Buying tickets to music, sporting and other events is often expensive and can take a chunk out of your wallet. You obviously don't want to experience that gut-wrenching feeling that follows after being told your ticket is fake. Fake tickets may at first appear the same as authentic tickets, but if you look closely, counterfeit tickets normally have at least one design flaw that an authentic ticket doesn't have.
Examine the ticket for any typos. A quick look for any misspellings, grammar mistakes and URL mistakes will tell you right away if you're dealing with a fake ticket. Look closely at the URL on the front of the ticket, which is the URL where you can purchase the tickets. If there are any spaces, forward or backward dashes or impossible URL characters, such as a dollar sign or pound sign, then the ticket is fake.
Look at the font of the ticket. Most ticket companies use Arial font. If the ticket uses a different type of font, such as Times New Roman, the ticket is most likely a fake.
Inspect the ticket for a bland and dull look. Most authentic tickets are printed with a glossy shine to them. Amateur ticket cons often have a difficult time recreating the same look that's found on legitimate tickets. If the ticket is surprisingly dull in color or the color just seems off, then it's better to look for another ticket.
Read the seat number and section. If you're familiar with the arena or venue building and know the general seating makeup, then a quick glance at your seat number and section can tell you a lot about the ticket. If the number or section doesn't exist, then the ticket is fake. For example, if the ticket reads "Section J, Row D, Seat 5," and section J doesn't exist, then the ticket obviously is counterfeit.
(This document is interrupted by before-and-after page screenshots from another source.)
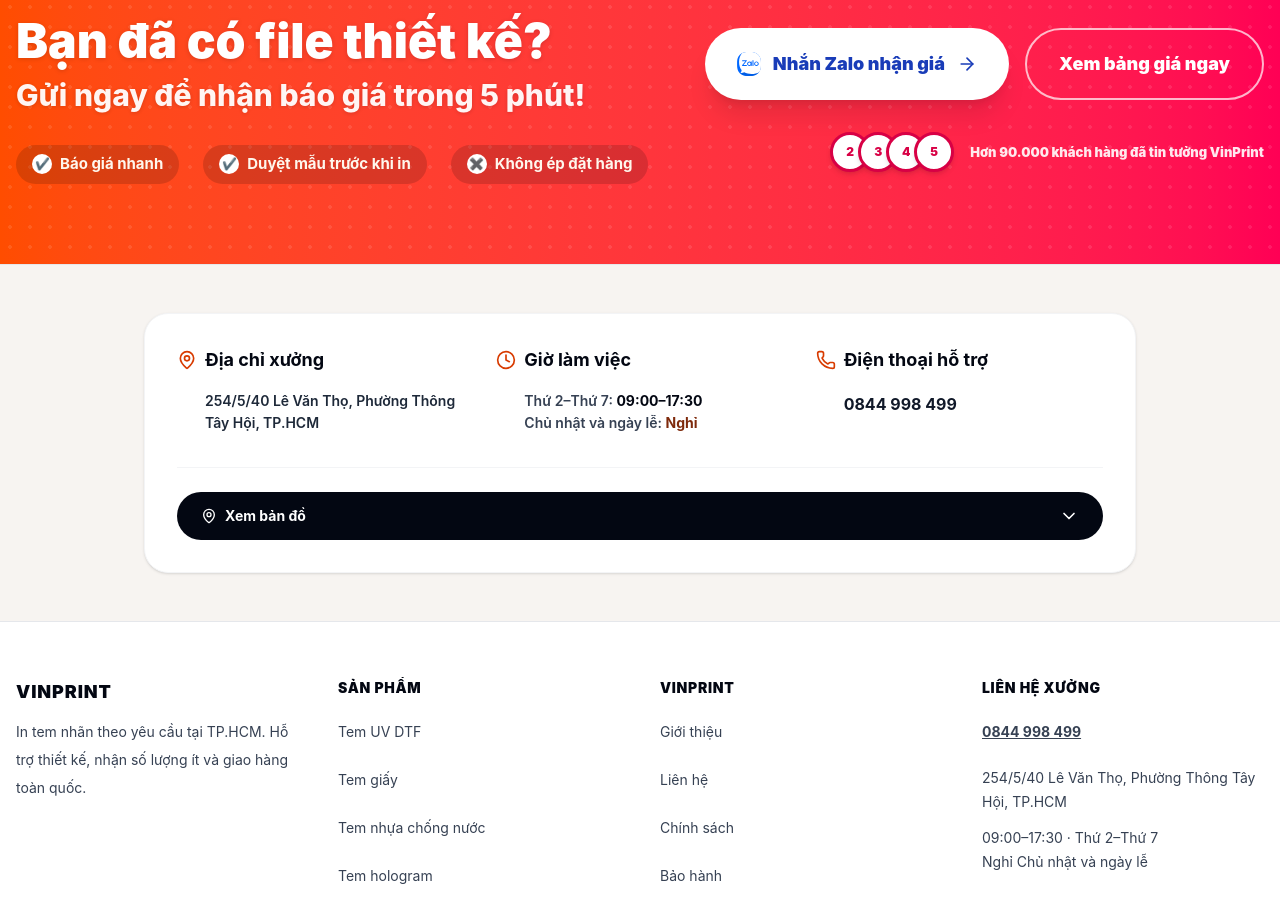
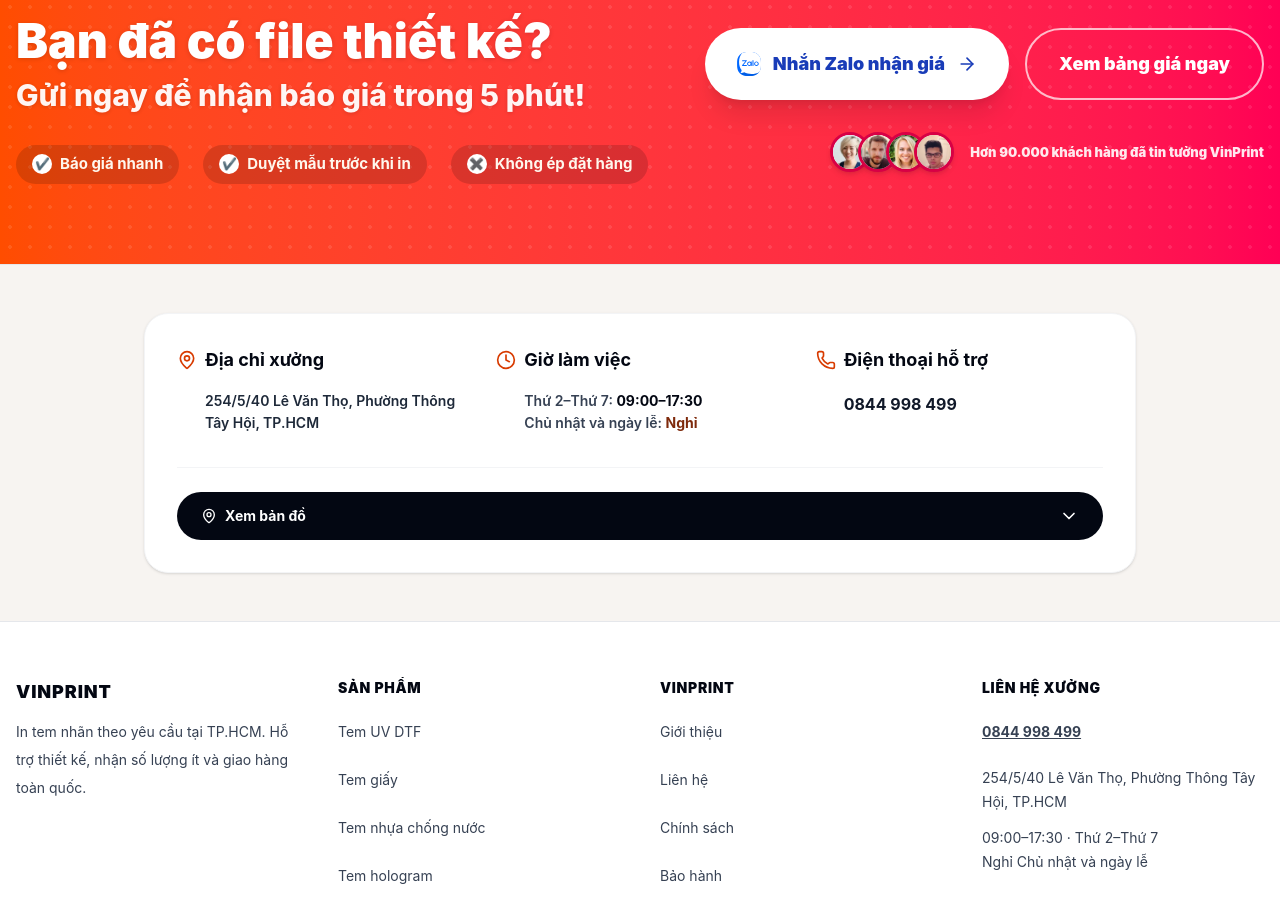
Before and after one commit to cdrvietnam-tech/vinprint, a Next.js app: page / in a window 1280 px wide. Shown: the part 4620-5536 px from the top of the page. Built offline with nearby package versions, Linux system fonts and the light colour scheme; a web font is replaced by a local one.

Commit message:
fix: restore final CTA customer avatars
The final quote CTA still rendered numeric placeholders. Reuse the shared local avatar set across both social-proof stacks and lock the exact CTA with a regression test.

```diff
--- a/app/components/home/FAQAndMockup.tsx
+++ b/app/components/home/FAQAndMockup.tsx
@@ -5,6 +5,7 @@
 import Image from "next/image";
 import { ZaloIcon } from "../icons";
 import { trackEvent } from "../../lib/analytics";
+import { CUSTOMER_AVATARS } from "./customer-avatars";
 
 export default function FAQAndMockup() {
   const [activeIndex, setActiveIndex] = useState<number | null>(null);
@@ -160,9 +161,11 @@
             </div>
 
             <div className="flex items-center gap-4 mt-2">
-              <div className="flex -space-x-3">
-                {[1,2,3,4].map(i => (
-                  <span key={i} className="flex h-10 w-10 items-center justify-center rounded-full border-[3px] border-[#D80045] bg-white text-xs font-black text-[#D80045] shadow-md" aria-hidden="true">{i + 1}</span>
+              <div className="flex -space-x-3" aria-label="Avatar khách hàng minh họa">
+                {CUSTOMER_AVATARS.map((avatar) => (
+                  <span key={avatar} className="relative h-10 w-10 overflow-hidden rounded-full border-[3px] border-[#D80045] bg-white shadow-md">
+                    <Image src={avatar} alt="" fill loading="lazy" sizes="40px" className="object-cover" />
+                  </span>
                 ))}
               </div>
               <div className="text-[13px] font-black text-white/90">Hơn 90.000 khách hàng đã tin tưởng VinPrint</div>
--- a/app/components/home/Hero.tsx
+++ b/app/components/home/Hero.tsx
@@ -5,13 +5,7 @@
 import Image from "next/image";
 import { ZaloIcon } from "../icons";
 import { trackEvent } from "../../lib/analytics";
-
-const customerAvatars = [
-  "/images/avatars/review-hong.webp",
-  "/images/avatars/review-tuan.webp",
-  "/images/avatars/review-yen.webp",
-  "/images/avatars/hero-customer-4.webp",
-] as const;
+import { CUSTOMER_AVATARS } from "./customer-avatars";
 
 export default function Hero() {
   return (
@@ -91,7 +85,7 @@
               className="mt-10 flex items-center justify-center lg:justify-start gap-4"
             >
               <div className="flex -space-x-2" aria-label="Avatar khách hàng minh họa">
-                {customerAvatars.map((avatar) => (
+                {CUSTOMER_AVATARS.map((avatar) => (
                   <div key={avatar} className="relative h-10 w-10 overflow-hidden rounded-full border-2 border-white bg-orange-50 shadow-sm">
                     <Image src={avatar} alt="" fill loading="lazy" sizes="40px" className="object-cover" />
                   </div>
--- /dev/null
+++ b/app/components/home/customer-avatars.ts
@@ -0,0 +1,6 @@
+export const CUSTOMER_AVATARS = [
+  "/images/avatars/review-hong.webp",
+  "/images/avatars/review-tuan.webp",
+  "/images/avatars/review-yen.webp",
+  "/images/avatars/hero-customer-4.webp",
+] as const;
```
Also changed, not shown: 1 other file (tests, documents, lock files or other folders).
Look for a bar code. Some arenas and buildings do not use bar-code scanners to scan tickets, but many do. If you're familiar with your arena or venue building and know that tickets are printed with bar codes, then always check to ensure the ticket has a bar code. If the ticket does include a bar code, don't automatically assume it's legitimate; professional ticket counterfeiters can and do print fake bar codes on tickets.
Judge the seller's reaction. If the person selling you the ticket becomes fidgety or doesn't let you examine the ticket before buying it, then the person is probably holding onto a fake ticket. A person selling a legitimate ticket has no reason to hide the ticket from you.
Buy from established ticket companies whenever you can. Established ticket companies ensure that the tickets they sell are completely authentic and will offer you a refund if you buy a counterfeit ticket.
Never buy tickets online unless you're buying from an established ticket company or a company that offers refunds for any counterfeit tickets. Purchasing a ticket online puts you at a disadvantage, because you can't examine the ticket prior to buying it.
Located in Pittsburgh, Chris Miksen has been writing instructional articles on a wide range of topics for online publications since 2007. He currently owns and operates a vending business. Miksen has written a variety of technical and business articles throughout his writing career. He studied journalism at the Community College of Allegheny County.